## [Directions for this task]
What is the number of lines in the data that contain "export"? Respond with nothing else.

## [Input for this task]
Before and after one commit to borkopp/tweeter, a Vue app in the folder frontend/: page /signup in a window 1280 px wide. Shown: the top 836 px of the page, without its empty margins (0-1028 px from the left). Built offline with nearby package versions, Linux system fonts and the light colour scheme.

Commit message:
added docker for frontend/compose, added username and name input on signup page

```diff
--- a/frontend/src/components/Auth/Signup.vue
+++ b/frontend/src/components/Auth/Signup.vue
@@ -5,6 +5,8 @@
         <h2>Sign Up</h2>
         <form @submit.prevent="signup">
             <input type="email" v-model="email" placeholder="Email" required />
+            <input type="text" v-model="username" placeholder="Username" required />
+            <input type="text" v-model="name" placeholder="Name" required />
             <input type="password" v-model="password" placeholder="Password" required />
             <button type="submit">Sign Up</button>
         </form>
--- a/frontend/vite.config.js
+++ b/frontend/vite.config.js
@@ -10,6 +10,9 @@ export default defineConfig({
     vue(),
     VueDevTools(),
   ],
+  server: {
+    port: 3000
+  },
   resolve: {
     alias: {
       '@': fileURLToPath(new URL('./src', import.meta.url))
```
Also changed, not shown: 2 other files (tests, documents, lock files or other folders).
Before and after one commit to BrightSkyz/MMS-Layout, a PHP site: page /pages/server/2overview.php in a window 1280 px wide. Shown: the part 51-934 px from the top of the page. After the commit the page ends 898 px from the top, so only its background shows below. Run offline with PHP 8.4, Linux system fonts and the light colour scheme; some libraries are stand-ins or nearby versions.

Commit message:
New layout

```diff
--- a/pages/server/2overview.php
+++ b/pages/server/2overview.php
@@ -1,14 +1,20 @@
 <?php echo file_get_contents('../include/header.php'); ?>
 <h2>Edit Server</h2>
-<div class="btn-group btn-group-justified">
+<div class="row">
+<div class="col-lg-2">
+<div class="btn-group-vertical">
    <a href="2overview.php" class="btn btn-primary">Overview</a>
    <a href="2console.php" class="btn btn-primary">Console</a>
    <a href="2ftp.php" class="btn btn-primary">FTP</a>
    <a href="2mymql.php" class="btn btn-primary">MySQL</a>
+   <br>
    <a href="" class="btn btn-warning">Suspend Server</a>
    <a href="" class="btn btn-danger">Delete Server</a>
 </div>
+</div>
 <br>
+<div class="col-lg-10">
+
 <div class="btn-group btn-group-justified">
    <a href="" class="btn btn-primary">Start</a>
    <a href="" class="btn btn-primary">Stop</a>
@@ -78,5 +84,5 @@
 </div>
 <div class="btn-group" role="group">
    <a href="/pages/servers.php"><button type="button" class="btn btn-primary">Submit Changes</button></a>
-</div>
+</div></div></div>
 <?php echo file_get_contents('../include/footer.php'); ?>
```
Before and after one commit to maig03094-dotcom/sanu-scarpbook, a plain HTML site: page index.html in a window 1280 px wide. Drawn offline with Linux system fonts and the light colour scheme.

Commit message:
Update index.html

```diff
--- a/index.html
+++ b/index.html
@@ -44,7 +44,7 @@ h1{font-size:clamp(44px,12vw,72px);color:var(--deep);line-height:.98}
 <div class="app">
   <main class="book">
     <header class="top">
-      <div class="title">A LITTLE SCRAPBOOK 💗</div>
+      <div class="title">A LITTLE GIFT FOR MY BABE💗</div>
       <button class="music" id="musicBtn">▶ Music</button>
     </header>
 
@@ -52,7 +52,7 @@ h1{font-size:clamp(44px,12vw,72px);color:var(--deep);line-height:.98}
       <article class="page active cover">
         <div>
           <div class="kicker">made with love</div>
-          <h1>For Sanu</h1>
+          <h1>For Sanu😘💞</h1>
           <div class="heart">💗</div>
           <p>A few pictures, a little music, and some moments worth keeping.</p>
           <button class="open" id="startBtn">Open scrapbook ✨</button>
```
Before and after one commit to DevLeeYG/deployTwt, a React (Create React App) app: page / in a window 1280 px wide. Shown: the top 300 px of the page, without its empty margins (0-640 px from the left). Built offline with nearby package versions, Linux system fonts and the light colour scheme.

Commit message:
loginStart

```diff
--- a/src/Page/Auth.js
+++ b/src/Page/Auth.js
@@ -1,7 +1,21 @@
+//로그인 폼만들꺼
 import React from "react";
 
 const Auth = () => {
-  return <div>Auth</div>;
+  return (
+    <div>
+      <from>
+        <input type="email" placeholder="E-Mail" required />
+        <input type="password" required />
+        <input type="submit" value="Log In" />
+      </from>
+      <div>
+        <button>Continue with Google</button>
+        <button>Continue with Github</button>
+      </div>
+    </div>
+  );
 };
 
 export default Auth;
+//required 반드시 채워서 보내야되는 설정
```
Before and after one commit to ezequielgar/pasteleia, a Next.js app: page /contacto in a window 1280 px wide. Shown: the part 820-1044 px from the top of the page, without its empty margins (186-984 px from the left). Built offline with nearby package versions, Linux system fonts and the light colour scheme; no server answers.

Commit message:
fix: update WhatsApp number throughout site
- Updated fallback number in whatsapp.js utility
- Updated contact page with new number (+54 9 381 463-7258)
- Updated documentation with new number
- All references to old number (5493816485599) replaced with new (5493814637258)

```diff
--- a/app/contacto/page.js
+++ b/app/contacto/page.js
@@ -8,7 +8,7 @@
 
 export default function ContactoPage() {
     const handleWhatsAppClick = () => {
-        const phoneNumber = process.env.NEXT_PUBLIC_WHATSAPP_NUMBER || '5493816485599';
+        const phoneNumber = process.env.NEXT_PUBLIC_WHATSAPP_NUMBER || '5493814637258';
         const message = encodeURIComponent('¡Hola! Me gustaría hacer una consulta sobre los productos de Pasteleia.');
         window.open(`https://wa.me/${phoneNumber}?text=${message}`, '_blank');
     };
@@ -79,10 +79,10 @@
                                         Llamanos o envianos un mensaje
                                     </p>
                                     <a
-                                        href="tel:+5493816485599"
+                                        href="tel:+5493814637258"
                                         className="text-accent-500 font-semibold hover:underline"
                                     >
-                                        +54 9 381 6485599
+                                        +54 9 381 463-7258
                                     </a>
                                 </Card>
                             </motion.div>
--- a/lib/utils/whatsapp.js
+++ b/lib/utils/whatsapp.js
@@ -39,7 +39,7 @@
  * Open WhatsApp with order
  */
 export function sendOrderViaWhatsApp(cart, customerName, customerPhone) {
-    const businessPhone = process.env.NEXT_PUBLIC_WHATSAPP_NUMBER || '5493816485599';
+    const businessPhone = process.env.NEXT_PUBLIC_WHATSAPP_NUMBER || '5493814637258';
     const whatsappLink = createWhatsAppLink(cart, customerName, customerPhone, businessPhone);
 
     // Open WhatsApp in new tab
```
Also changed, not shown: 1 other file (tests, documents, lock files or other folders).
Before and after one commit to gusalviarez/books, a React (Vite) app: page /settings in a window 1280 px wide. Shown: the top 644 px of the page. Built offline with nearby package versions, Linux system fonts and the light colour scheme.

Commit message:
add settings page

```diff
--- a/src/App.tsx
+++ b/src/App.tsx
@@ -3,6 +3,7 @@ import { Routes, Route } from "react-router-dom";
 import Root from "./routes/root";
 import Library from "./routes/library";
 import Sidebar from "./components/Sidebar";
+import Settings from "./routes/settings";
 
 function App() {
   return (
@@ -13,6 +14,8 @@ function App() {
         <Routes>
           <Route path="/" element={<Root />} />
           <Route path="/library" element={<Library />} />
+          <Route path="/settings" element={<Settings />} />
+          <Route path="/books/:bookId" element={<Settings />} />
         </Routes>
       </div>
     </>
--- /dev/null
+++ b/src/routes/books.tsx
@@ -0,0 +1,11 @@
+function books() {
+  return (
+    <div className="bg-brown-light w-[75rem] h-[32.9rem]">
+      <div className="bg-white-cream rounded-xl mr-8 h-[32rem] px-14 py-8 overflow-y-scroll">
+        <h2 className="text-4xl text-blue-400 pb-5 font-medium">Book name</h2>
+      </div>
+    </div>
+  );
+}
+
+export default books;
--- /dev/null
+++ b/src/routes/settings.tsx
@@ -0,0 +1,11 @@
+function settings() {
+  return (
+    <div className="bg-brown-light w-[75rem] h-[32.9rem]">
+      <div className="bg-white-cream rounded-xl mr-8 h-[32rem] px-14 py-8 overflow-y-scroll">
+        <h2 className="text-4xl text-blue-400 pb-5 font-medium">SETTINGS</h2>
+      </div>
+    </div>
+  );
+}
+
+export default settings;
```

## [Written solution]
6